EXERCISE BRIEF => Your answer must be a single number: how many lines in the records include the word "hidden".

Segment Start: INPUT

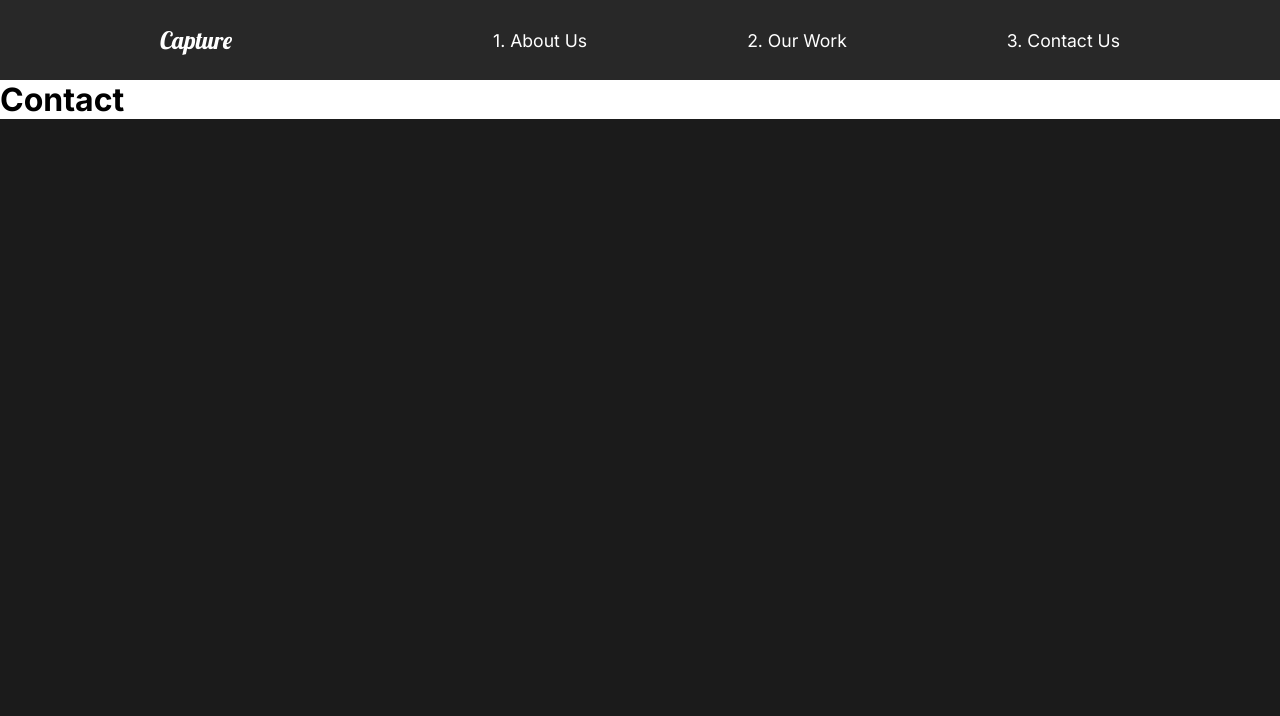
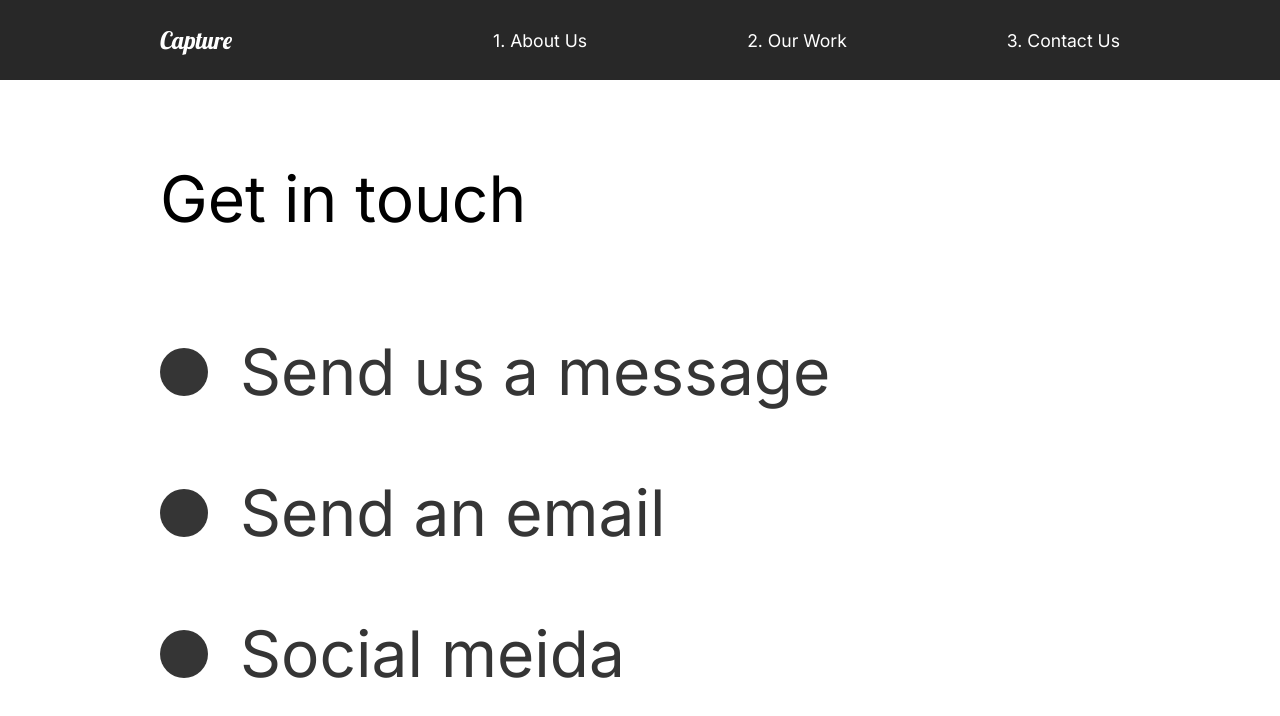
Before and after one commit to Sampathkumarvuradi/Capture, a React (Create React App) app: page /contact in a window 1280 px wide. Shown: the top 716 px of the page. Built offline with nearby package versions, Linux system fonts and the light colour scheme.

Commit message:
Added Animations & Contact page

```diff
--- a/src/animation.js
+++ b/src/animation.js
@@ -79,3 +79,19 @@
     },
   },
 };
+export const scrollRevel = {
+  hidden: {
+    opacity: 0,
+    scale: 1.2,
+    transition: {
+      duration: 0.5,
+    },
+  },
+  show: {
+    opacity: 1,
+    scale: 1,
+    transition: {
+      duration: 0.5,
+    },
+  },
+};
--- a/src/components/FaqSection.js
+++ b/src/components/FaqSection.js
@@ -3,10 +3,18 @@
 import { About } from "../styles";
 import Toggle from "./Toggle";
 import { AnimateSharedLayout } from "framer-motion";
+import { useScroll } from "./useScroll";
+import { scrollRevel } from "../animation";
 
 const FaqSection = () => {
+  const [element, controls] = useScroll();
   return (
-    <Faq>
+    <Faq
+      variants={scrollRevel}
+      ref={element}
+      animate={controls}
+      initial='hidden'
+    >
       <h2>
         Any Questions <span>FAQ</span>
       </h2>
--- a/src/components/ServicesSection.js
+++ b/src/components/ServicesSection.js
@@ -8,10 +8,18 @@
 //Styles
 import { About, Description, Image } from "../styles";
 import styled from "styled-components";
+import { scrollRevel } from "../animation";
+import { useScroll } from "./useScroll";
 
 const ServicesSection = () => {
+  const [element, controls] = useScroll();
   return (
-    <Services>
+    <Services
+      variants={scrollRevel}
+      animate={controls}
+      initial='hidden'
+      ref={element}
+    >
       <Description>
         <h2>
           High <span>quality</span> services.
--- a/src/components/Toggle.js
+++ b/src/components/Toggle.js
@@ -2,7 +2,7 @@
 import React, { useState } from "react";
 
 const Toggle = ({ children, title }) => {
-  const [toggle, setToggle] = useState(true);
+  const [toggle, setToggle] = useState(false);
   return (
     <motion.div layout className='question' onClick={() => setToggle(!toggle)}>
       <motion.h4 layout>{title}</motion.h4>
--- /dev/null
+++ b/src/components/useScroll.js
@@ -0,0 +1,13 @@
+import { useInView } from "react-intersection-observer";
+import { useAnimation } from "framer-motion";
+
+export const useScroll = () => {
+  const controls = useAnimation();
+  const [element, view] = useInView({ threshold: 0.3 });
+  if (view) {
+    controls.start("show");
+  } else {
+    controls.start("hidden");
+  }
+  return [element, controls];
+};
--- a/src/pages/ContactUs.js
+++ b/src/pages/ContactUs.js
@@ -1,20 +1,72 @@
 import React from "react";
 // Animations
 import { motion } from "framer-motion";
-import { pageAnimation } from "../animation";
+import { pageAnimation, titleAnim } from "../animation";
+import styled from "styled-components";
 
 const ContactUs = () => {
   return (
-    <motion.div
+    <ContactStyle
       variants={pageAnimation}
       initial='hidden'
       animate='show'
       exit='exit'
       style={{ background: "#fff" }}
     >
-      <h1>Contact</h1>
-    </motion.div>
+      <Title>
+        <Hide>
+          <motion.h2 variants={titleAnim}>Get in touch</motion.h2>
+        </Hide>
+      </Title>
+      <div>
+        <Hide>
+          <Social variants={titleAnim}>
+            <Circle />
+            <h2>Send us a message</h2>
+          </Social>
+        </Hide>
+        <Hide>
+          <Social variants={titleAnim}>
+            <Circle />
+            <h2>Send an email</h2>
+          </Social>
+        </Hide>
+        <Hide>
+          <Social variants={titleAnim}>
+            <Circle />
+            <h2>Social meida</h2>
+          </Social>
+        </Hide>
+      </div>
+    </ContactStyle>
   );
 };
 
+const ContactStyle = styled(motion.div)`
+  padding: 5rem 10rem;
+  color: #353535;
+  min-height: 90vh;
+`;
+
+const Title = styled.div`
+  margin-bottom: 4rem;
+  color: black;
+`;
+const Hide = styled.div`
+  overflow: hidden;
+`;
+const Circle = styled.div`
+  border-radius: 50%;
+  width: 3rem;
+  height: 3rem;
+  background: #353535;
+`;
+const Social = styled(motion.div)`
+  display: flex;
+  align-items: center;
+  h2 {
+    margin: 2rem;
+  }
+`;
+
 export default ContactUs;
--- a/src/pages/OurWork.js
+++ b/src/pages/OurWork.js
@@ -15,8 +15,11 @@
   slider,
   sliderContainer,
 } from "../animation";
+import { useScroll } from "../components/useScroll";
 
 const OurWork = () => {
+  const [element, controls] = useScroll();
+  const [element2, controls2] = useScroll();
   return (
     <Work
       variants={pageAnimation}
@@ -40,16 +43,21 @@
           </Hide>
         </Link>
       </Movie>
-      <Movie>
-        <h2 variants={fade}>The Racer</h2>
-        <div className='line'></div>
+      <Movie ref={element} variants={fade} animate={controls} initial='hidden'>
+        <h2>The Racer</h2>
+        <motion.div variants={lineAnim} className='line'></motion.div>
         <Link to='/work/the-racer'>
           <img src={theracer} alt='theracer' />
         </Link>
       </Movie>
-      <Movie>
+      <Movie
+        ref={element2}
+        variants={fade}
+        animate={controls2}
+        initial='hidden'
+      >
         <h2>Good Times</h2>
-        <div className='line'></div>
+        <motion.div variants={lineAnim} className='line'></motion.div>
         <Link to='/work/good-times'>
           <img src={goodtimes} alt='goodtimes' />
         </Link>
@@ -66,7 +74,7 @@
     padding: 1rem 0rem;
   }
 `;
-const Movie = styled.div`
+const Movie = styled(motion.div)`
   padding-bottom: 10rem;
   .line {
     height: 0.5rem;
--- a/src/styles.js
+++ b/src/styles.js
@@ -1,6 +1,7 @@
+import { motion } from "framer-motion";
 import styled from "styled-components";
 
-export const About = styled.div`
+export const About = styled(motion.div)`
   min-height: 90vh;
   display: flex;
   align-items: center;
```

Segment End: INPUT
Segment Start: INPUT

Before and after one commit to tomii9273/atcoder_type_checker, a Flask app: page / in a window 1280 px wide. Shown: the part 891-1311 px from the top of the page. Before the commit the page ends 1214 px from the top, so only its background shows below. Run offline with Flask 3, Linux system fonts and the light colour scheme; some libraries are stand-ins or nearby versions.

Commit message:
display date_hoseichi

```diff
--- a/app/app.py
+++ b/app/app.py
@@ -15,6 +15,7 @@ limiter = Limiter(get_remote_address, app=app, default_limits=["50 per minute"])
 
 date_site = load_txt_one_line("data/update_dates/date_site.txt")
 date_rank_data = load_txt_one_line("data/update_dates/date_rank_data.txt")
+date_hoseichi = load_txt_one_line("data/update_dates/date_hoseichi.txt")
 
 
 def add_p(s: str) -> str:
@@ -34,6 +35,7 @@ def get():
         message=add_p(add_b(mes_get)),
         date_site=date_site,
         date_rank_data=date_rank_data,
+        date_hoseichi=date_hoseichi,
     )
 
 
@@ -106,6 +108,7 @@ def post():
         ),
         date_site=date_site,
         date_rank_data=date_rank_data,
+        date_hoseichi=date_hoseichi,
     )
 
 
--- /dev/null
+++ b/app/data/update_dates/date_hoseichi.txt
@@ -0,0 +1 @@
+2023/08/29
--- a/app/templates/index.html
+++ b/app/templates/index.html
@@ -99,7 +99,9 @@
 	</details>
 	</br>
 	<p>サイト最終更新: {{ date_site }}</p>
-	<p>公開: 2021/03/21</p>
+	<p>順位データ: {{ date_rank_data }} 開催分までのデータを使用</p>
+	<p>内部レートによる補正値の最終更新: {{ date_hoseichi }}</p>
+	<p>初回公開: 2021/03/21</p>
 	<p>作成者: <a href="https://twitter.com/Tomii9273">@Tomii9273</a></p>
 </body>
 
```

Segment End: INPUT

WRITTEN ANSWER => 8